  • Programming languages have rules of syntax just as natural languages do, though in the case of programming languages the rules are deliberately designed, whereas in natural languages, we become aware of those rules only after learning to use them

FORTRAN (FORmula TRANslation), 1957

  • Compare the below with a more “direct” programming using EDSAC’s operation codes:

     PRINT *, "Hello World!"
  • This is a “Hello world!” program written in FORTRAN, the first higher-level programming language
  • Much more like English than the operation codes used to program EDSAC’s assembler

COBOL (COmmon Business-Oriented Language), 1958

  • Designed as a common business programming language
  • Used an even more extensively English-like syntax

FORTRAN and COBOL: algebraic notation vs. English-language prose


Conditional (if) statement that is true if value of a is larger than value of b:

IF A > B


  • In COBOL programming one might deliberately use use long value or variable names (EMPLOYEE-HOURS) instead of simple letter symbols (A, B)
  • One can use English prose expressions (GREATER THAN, MAXIMUM) rather than algebraic symbols

Clumsiness of the analogy between language and code

This is the beginning of a certain confusion caused by the analogy between code and human language

In the years that followed, researchers explored the relationship between machine and human language, and while COBOL was a significant milestone, it gave the illusion that it understood English better than it really did. (Paul Ceruzzi, A History of Modern Computing)

The word “language” turned out to be a dangerous term, implying much more than its initial users foresaw.
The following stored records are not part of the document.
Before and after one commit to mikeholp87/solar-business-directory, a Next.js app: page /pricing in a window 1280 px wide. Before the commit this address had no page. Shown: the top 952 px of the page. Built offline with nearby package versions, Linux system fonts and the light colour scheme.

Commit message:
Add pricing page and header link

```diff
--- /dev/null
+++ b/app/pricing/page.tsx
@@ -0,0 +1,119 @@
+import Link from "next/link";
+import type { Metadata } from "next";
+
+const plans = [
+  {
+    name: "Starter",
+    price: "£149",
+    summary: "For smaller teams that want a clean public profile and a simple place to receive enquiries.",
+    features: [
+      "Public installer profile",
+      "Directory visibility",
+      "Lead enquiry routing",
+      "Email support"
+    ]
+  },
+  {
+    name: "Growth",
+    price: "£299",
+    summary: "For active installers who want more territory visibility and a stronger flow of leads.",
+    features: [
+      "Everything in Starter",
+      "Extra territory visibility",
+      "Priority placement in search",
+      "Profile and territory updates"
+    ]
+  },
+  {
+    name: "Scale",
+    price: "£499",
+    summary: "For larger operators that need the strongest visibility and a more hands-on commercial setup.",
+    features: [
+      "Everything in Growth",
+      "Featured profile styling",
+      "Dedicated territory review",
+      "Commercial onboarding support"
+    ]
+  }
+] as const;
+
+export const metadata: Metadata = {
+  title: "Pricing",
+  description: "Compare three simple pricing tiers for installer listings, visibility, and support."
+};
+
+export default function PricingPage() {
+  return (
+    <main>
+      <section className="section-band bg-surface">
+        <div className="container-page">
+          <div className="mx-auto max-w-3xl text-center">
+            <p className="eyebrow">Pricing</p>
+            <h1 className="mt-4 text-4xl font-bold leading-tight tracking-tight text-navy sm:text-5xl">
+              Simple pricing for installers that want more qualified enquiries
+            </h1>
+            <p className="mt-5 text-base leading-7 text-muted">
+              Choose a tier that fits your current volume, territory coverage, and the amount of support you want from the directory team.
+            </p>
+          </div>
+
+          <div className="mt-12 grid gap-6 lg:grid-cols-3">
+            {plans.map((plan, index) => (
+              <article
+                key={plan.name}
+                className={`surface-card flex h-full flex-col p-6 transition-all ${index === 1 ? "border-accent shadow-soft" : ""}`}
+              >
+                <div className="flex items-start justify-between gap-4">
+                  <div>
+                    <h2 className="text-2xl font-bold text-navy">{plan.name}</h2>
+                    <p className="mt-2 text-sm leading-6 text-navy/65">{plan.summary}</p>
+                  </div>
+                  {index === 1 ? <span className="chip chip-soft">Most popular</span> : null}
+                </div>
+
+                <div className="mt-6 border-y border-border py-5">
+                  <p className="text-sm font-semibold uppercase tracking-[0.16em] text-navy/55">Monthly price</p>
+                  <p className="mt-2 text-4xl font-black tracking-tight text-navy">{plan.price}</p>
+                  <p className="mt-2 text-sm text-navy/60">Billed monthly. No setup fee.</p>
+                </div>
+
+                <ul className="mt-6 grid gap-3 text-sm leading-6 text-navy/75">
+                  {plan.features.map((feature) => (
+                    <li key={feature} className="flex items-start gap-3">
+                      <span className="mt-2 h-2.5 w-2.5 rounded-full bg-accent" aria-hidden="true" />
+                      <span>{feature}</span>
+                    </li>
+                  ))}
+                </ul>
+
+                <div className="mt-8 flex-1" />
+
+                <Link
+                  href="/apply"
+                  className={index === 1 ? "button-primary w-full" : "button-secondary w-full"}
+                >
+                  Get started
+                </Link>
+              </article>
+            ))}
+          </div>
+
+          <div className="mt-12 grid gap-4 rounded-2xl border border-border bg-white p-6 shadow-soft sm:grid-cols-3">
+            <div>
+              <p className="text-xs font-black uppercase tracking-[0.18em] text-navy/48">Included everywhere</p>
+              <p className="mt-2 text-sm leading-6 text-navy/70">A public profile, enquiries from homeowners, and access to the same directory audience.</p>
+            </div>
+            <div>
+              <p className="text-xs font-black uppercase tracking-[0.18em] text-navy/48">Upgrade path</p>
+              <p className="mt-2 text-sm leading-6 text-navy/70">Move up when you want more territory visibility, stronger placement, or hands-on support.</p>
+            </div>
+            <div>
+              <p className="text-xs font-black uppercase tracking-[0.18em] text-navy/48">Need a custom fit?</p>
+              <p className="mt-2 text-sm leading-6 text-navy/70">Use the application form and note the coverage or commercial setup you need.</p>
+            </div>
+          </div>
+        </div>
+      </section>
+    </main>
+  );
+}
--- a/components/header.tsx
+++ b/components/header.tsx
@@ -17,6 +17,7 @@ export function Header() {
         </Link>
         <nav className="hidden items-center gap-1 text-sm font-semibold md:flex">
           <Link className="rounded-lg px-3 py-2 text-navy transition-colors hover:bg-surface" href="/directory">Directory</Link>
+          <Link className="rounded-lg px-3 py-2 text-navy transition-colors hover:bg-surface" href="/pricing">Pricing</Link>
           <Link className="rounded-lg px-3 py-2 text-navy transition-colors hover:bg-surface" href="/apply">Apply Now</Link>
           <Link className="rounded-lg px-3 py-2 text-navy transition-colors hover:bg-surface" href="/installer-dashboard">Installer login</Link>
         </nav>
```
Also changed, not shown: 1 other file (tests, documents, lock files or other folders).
The English word is derived from the French langue, meaning tongue, implying that it is spoken. Whatever other parallels there may be with natural language, computer languages are not spoken but written, according to a rigidly defined and precise syntax. (Paul Ceruzzi, A History of Modern Computing)

Natural languages
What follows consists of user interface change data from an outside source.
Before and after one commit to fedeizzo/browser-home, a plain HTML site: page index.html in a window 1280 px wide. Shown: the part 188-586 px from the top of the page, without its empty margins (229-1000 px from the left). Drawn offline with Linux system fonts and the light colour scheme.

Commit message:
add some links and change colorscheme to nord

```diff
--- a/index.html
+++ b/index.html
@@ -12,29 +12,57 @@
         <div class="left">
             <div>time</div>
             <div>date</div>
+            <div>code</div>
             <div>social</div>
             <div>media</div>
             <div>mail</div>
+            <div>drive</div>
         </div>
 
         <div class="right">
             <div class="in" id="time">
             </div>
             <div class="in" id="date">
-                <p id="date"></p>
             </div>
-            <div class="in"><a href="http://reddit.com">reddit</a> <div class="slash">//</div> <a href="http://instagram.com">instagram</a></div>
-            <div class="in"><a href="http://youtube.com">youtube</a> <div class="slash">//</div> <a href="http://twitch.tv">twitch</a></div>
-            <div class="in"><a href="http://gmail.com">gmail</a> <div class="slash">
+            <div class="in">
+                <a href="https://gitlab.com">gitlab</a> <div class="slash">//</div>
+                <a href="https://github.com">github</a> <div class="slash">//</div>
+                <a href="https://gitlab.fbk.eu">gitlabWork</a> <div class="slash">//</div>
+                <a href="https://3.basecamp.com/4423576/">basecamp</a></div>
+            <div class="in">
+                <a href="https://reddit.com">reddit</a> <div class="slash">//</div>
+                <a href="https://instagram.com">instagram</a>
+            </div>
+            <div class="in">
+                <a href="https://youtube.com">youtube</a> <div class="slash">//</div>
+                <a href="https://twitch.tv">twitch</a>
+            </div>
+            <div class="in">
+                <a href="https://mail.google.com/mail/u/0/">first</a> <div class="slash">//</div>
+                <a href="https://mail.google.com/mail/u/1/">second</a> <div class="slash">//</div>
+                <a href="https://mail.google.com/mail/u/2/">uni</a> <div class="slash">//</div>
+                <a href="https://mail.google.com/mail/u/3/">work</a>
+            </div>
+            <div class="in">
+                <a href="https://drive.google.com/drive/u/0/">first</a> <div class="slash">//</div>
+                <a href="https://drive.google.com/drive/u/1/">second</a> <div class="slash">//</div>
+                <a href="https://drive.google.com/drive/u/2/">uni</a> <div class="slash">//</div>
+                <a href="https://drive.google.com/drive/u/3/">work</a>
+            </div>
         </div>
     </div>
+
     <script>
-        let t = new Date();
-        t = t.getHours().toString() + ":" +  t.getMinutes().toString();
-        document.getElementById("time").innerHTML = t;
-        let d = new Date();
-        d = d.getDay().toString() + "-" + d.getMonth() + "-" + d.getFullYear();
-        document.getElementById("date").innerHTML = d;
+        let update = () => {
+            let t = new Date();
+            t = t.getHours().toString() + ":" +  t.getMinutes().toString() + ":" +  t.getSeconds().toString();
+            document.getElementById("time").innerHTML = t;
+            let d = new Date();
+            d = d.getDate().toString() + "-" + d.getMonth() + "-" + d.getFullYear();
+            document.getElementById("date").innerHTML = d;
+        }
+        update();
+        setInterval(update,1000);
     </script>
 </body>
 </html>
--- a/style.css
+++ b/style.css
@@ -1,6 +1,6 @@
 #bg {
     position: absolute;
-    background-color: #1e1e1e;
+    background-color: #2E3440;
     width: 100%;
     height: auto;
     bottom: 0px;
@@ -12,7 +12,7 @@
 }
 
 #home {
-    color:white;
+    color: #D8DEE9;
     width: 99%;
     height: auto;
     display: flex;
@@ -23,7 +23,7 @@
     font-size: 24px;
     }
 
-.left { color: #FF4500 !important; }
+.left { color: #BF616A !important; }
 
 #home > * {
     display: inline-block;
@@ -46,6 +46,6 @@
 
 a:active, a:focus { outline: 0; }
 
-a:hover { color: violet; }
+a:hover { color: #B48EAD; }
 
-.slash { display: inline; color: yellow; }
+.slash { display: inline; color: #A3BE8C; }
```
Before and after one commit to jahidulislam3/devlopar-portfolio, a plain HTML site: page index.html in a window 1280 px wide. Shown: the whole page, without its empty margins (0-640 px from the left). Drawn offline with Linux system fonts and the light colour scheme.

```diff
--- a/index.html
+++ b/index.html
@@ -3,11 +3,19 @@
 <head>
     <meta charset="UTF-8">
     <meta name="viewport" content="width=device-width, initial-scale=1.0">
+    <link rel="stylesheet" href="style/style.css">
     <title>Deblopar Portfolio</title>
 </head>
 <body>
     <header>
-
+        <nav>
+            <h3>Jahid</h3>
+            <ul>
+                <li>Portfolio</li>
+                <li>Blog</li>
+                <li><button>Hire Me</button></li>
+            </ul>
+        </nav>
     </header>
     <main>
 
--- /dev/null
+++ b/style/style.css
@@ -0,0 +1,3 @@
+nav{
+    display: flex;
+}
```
Downey, Elkner & Meyers, “Formal and Natural Languages” (Downey)

  1. Are spoken
  2. Were not designed
  3. Can be ambiguous and context-dependent in usage
  4. Are redundant and verbose or “noisy” as a result

Formal languages

Downey, Elkner & Meyers, “Formal and Natural Languages” (Downey)

  1. Are not spoken
  2. Were designed
  3. Were designed to be unambiguous in usage
  4. Are concise as a result

Programming languages

Downey, Elkner & Meyers, “Formal and Natural Languages” (Downey)

Programming languages are formal languages that were “designed to express computations”